Records contained in a dataset:
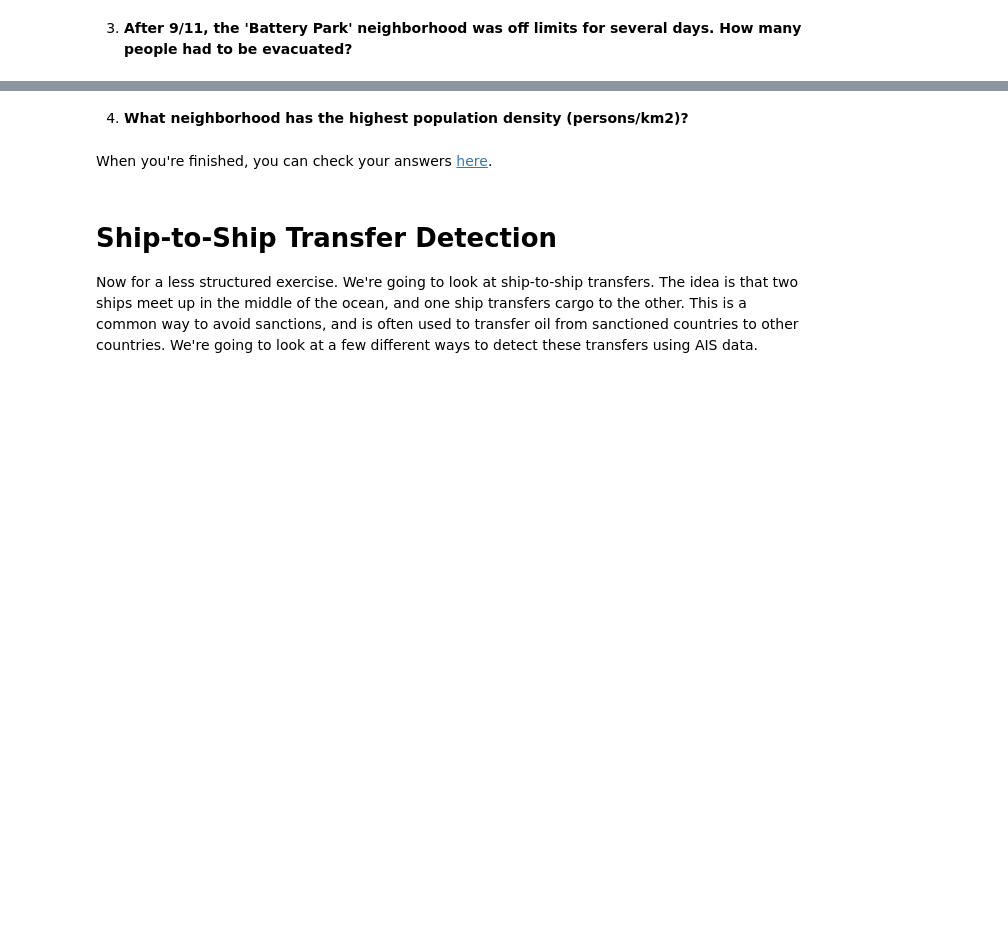
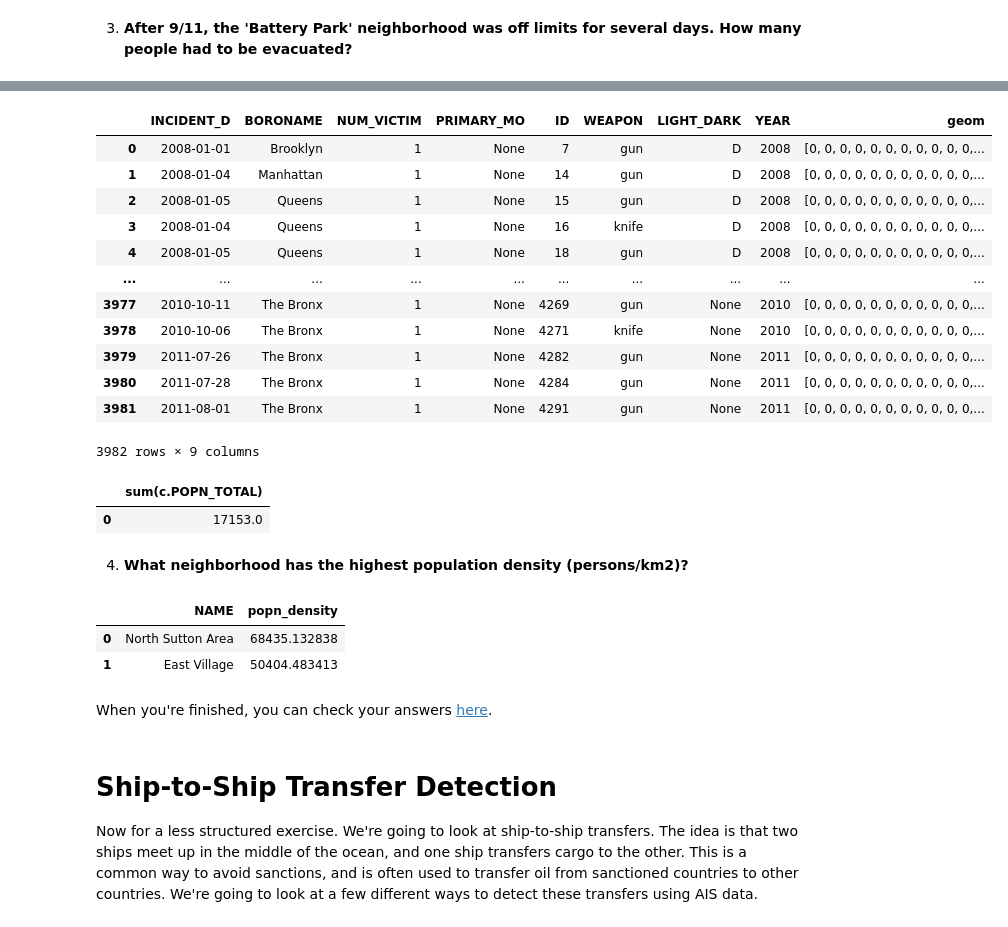
Before and after one commit to Louise0311/CASA0025, a Jupyter notebook: notebooks/W04_postgis2.ipynb, the cells around one changed output, grey strips where cells are left out. Drawn from its saved outputs; the diff is of its cells as text; code cells hidden in the pictures; blank space fills up the shorter version.

```diff
--- a/notebooks/W04_postgis2.ipynb
+++ b/notebooks/W04_postgis2.ipynb
@@ -101,5 +204,60 @@ con.sql("SHOW TABLES;")
+# %%
+con.sql("""
+
+SELECT * FROM nyc_homicides
+
+""").df()
+# %% [output]
+|  | INCIDENT_D | BORONAME | NUM_VICTIM | PRIMARY_MO | ID | WEAPON | LIGHT_DARK | YEAR | geom |
+| 0 | 2008-01-01 | Brooklyn | 1 | None | 7 | gun | D | 2008 | [0, 0, 0, 0, 0, 0, 0, 0, 0, 0, 0,... |
+| 1 | 2008-01-04 | Manhattan | 1 | None | 14 | gun | D | 2008 | [0, 0, 0, 0, 0, 0, 0, 0, 0, 0, 0,... |
+| 2 | 2008-01-05 | Queens | 1 | None | 15 | gun | D | 2008 | [0, 0, 0, 0, 0, 0, 0, 0, 0, 0, 0,... |
+| 3 | 2008-01-04 | Queens | 1 | None | 16 | knife | D | 2008 | [0, 0, 0, 0, 0, 0, 0, 0, 0, 0, 0,... |
+| 4 | 2008-01-05 | Queens | 1 | None | 18 | gun | D | 2008 | [0, 0, 0, 0, 0, 0, 0, 0, 0, 0, 0,... |
+| ... | ... | ... | ... | ... | ... | ... | ... | ... | ... |
+| 3977 | 2010-10-11 | The Bronx | 1 | None | 4269 | gun | None | 2010 | [0, 0, 0, 0, 0, 0, 0, 0, 0, 0, 0,... |
+| 3978 | 2010-10-06 | The Bronx | 1 | None | 4271 | knife | None | 2010 | [0, 0, 0, 0, 0, 0, 0, 0, 0, 0, 0,... |
+| 3979 | 2011-07-26 | The Bronx | 1 | None | 4282 | gun | None | 2011 | [0, 0, 0, 0, 0, 0, 0, 0, 0, 0, 0,... |
+| 3980 | 2011-07-28 | The Bronx | 1 | None | 4284 | gun | None | 2011 | [0, 0, 0, 0, 0, 0, 0, 0, 0, 0, 0,... |
+| 3981 | 2011-08-01 | The Bronx | 1 | None | 4291 | gun | None | 2011 | [0, 0, 0, 0, 0, 0, 0, 0, 0, 0, 0,... |
+3982 rows × 9 columns
+# %%
+con.sql("""
+SELECT
+    SUM(c.POPN_TOTAL)
+FROM
+    nyc_census_blocks AS c
+JOIN
+    nyc_neighborhoods AS n
+    ON ST_Intersects(c.geom, n.geom)
+WHERE
+    n.NAME = 'Battery Park';
+""").df()
+# %% [output]
+|  | sum(c.POPN_TOTAL) |
+| 0 | 17153.0 |
 # %% [markdown]
 4. **What neighborhood has the highest population density (persons/km2)?**
+# %%
+con.sql("""
+SELECT
+    n.NAME,
+    SUM(c.POPN_TOTAL) / (ST_Area(n.geom) / 1000000) AS popn_density
+FROM
+    nyc_neighborhoods AS n
+JOIN
+    nyc_census_blocks AS c
+    ON ST_Intersects(n.geom, c.geom)
+GROUP BY
+    n.NAME, n.geom
+ORDER BY
+    popn_density DESC
+LIMIT 2;
+""").df()
+# %% [output]
+|  | NAME | popn_density |
+| 0 | North Sutton Area | 68435.132838 |
+| 1 | East Village | 50404.483413 |
 # %% [markdown]
 When you're finished, you can check your answers [here](https://postgis.net/workshops/postgis-intro/joins_exercises.html).
 # %% [markdown]
```
Also changed, not shown: parts of 8 cells of this notebook.
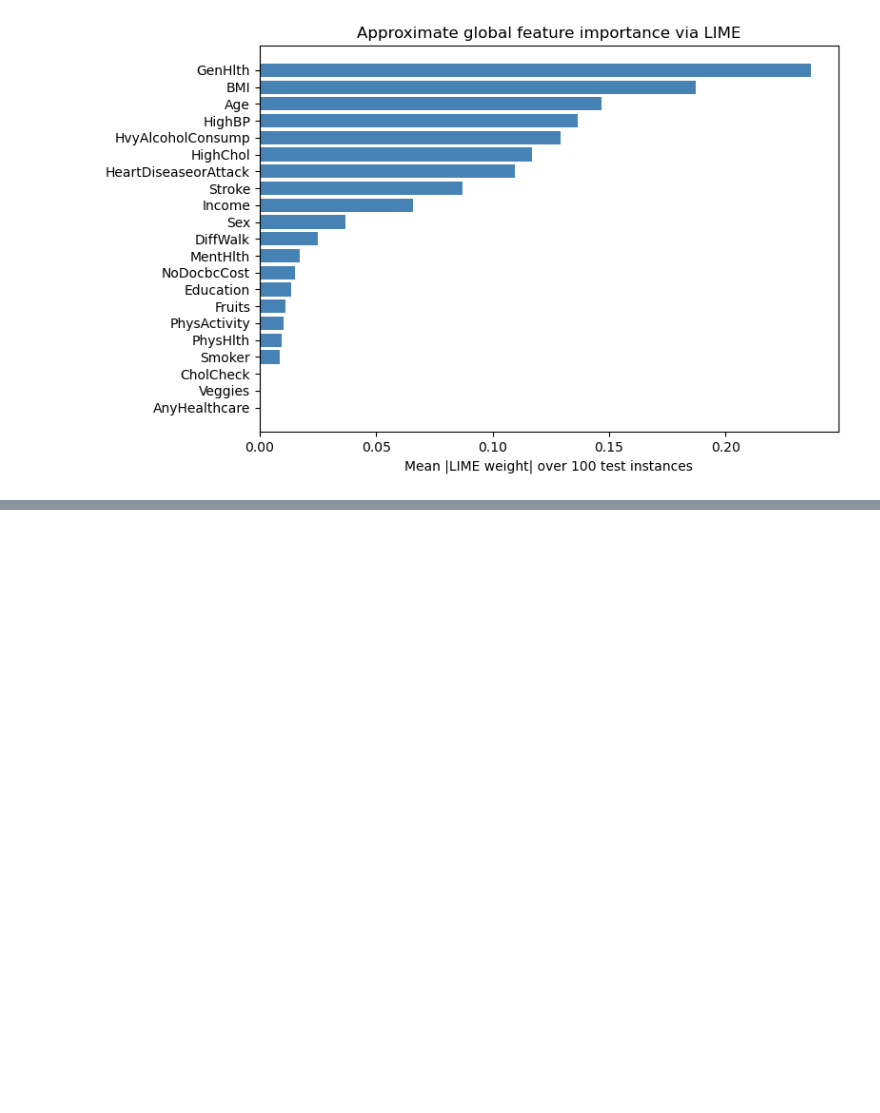
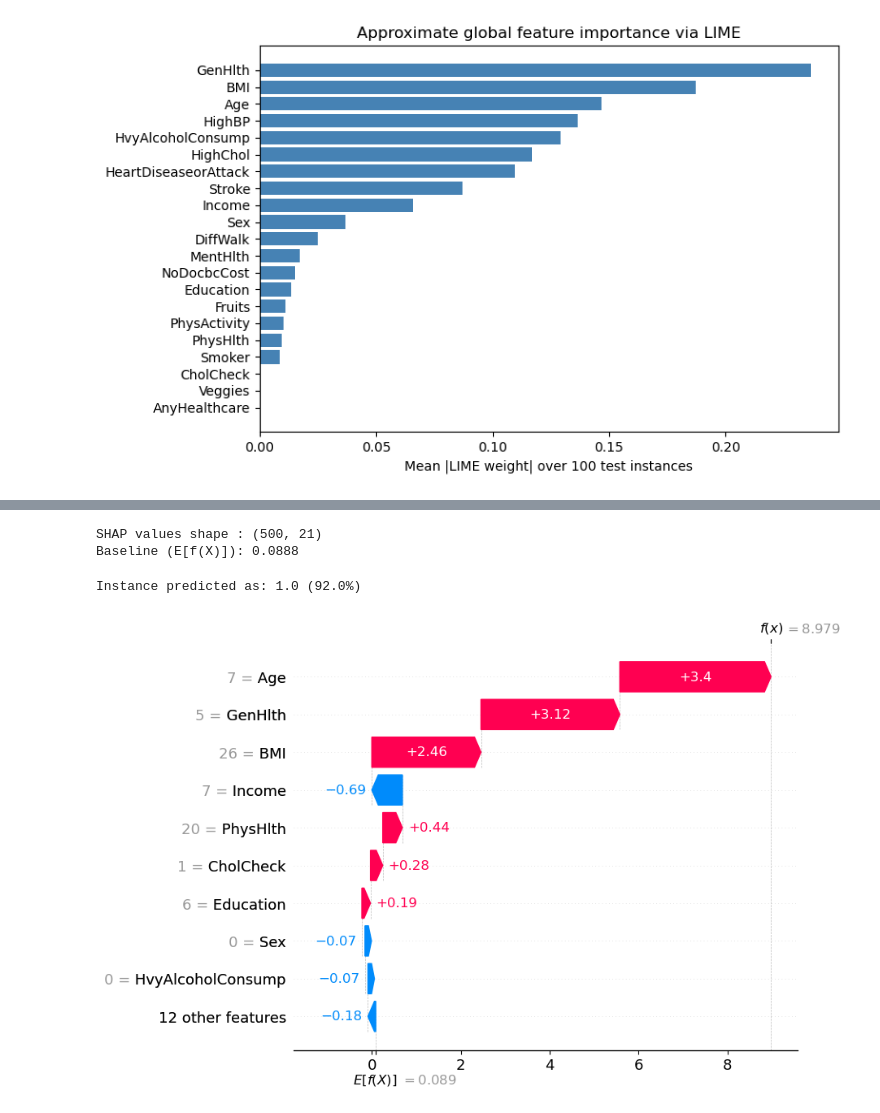
Before and after one commit to Stampe04/XAI_01, a Jupyter notebook: nn.ipynb, the cells around one changed output, grey strips where cells are left out. Saved outputs shown, nothing was run; the diff lists cells and outputs as text; code cells hidden in the pictures; blank space fills up the shorter version.

```diff
--- a/nn.ipynb
+++ b/nn.ipynb
@@ -465,0 +517,80 @@ plt.show()
+# %%
+import shap
+
+pos_label_idx = le.transform(['1.0'])[0]
+
+model.eval()
+
+# DeepExplainer supports PyTorch neural networks.
+background = X_train_tensor[:100]
+
+_deep_explainer = shap.DeepExplainer(model, background)
+
+class BinaryDeepExplainer:
+    def __init__(self, explainer):
+        self.explainer = explainer
+
+        base = explainer.expected_value
+        if isinstance(base, torch.Tensor):
+            base = base.detach().cpu().numpy()
+
+        base = float(np.asarray(base).reshape(-1)[0])
+        self.expected_value = np.array([-base, base])
+
+    def shap_values(self, X):
+        X_tensor = torch.as_tensor(X, dtype=torch.float32)
+        values = self.explainer.shap_values(X_tensor)
+
+        if isinstance(values, list):
+            values = values[0]
+
+        if isinstance(values, torch.Tensor):
+            values = values.detach().cpu().numpy()
+
+        values = np.asarray(values)
+
+        # Remove the singleton output dimension, if present.
+        if values.ndim == 3:
+            values = values[..., 0]
+
+        # Represent binary classes as negative and positive logits.
+        return [-values, values]
+
+shap_tree_explainer = BinaryDeepExplainer(_deep_explainer)
+
+# The neural network was trained on standardized features.
+X_test = X_test_scaled
+
+# Compute exact SHAP values for a 500-instance sample of the test set.
+# Returns a list [class_0_array, class_1_array] or a 3-D array depending on shap version.
+N_SHAP = 500
+shap_vals_raw = shap_tree_explainer.shap_values(X_test[:N_SHAP])
+
+if isinstance(shap_vals_raw, list):
+    sv_pos_all = shap_vals_raw[pos_label_idx]           # (N_SHAP, n_features)
+else:
+    sv_pos_all = shap_vals_raw[:, :, pos_label_idx]     # (N_SHAP, n_features)
+
+ev = shap_tree_explainer.expected_value
+expected_val = ev[pos_label_idx] if hasattr(ev, '__len__') else float(ev)
+
+print(f'SHAP values shape : {sv_pos_all.shape}')
+print(f'Baseline (E[f(X)]): {expected_val:.4f}')
+# %% [output]
+SHAP values shape : (500, 21)
+Baseline (E[f(X)]): 0.0888
+# %%
+sv_hi = shap_tree_explainer.shap_values(instance.reshape(1, -1))
+sv_hi_pos = (sv_hi[pos_label_idx][0] if isinstance(sv_hi, list) else sv_hi[0, :, pos_label_idx])
+
+shap_exp_hi = shap.Explanation(
+    values=sv_hi_pos,
+    base_values=expected_val,
+    data=instance,
+    feature_names=FEATURE_COLS,
+)
+print(f'Instance predicted as: {pred_class} ({pred_proba.max():.1%})')
+shap.plots.waterfall(shap_exp_hi)
+# %% [output]
+Instance predicted as: 1.0 (92.0%)
+[figure, added]
```
Also changed, not shown: parts of 7 cells of this notebook.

How to complete this task:
Find "ipynb" in the preceding records. Copy each line that holds it.

Problem solution:
Before and after one commit to Louise0311/CASA0025, a Jupyter notebook: notebooks/W04_postgis2.ipynb, the cells around one changed output, grey strips where cells are left out. Drawn from its saved outputs; the diff is of its cells as text; code cells hidden in the pictures; blank space fills up the shorter version.
--- a/notebooks/W04_postgis2.ipynb
+++ b/notebooks/W04_postgis2.ipynb
Before and after one commit to Stampe04/XAI_01, a Jupyter notebook: nn.ipynb, the cells around one changed output, grey strips where cells are left out. Saved outputs shown, nothing was run; the diff lists cells and outputs as text; code cells hidden in the pictures; blank space fills up the shorter version.
--- a/nn.ipynb
+++ b/nn.ipynb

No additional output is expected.